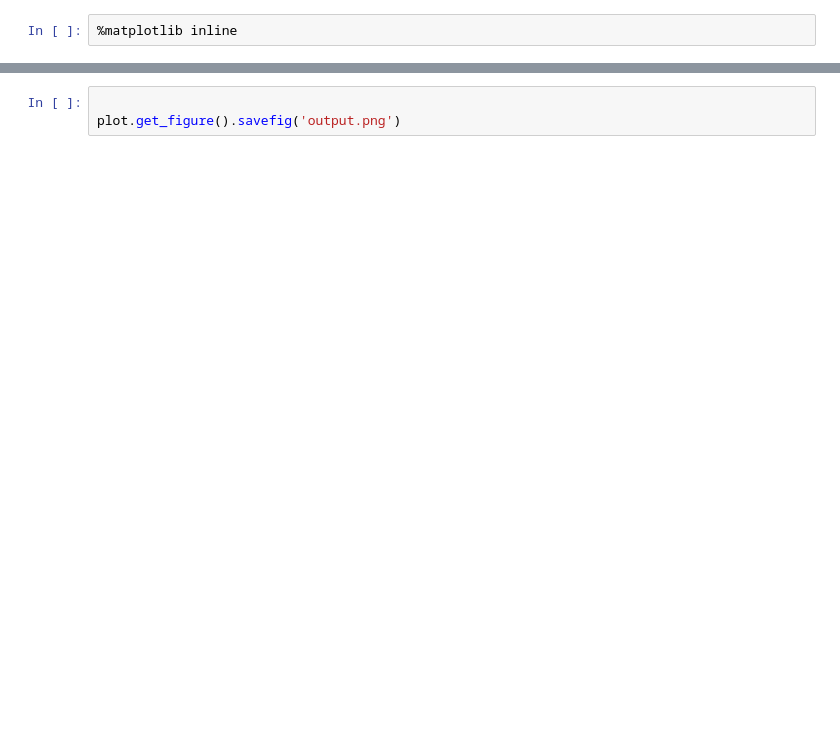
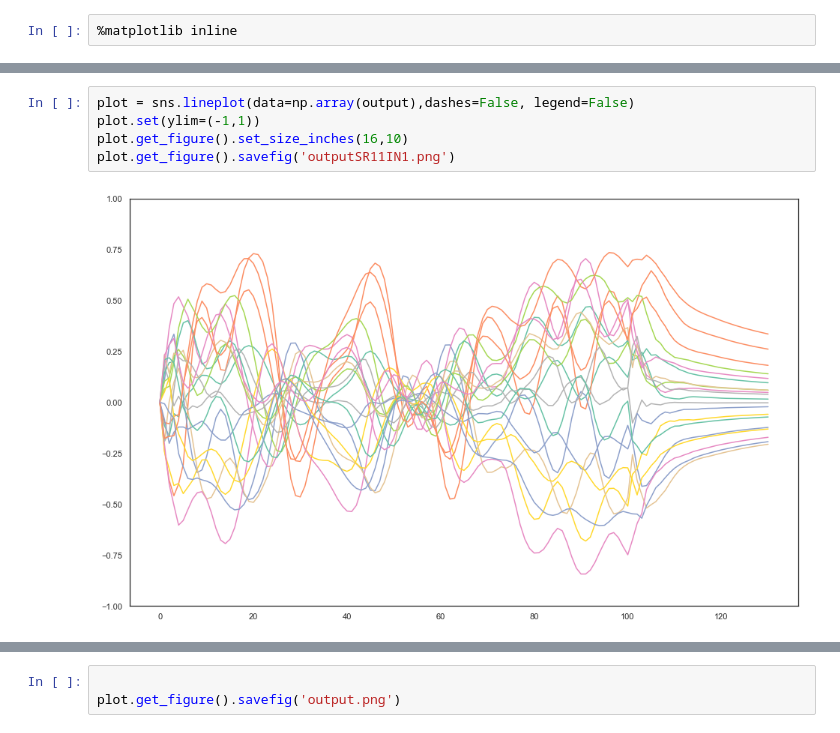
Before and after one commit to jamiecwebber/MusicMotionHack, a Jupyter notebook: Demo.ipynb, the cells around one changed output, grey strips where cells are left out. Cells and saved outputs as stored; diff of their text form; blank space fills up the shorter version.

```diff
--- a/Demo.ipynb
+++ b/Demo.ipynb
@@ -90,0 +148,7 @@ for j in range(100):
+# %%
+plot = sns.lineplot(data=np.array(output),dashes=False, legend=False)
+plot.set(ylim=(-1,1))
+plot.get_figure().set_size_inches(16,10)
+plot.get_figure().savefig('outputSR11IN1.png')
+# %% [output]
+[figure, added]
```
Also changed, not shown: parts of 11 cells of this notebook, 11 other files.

* * * * * * * * *

EXERCISE INSTRUCTIONS >> In the copy, keep every line of the data above exactly and drop each picture.

SOLUTION TO THIS EXERCISE >>
Before and after one commit to jamiecwebber/MusicMotionHack, a Jupyter notebook: Demo.ipynb, the cells around one changed output, grey strips where cells are left out. Cells and saved outputs as stored; diff of their text form; blank space fills up the shorter version.

```diff
--- a/Demo.ipynb
+++ b/Demo.ipynb
@@ -90,0 +148,7 @@ for j in range(100):
+# %%
+plot = sns.lineplot(data=np.array(output),dashes=False, legend=False)
+plot.set(ylim=(-1,1))
+plot.get_figure().set_size_inches(16,10)
+plot.get_figure().savefig('outputSR11IN1.png')
+# %% [output]
+[figure, added]
```
Also changed, not shown: parts of 11 cells of this notebook, 11 other files.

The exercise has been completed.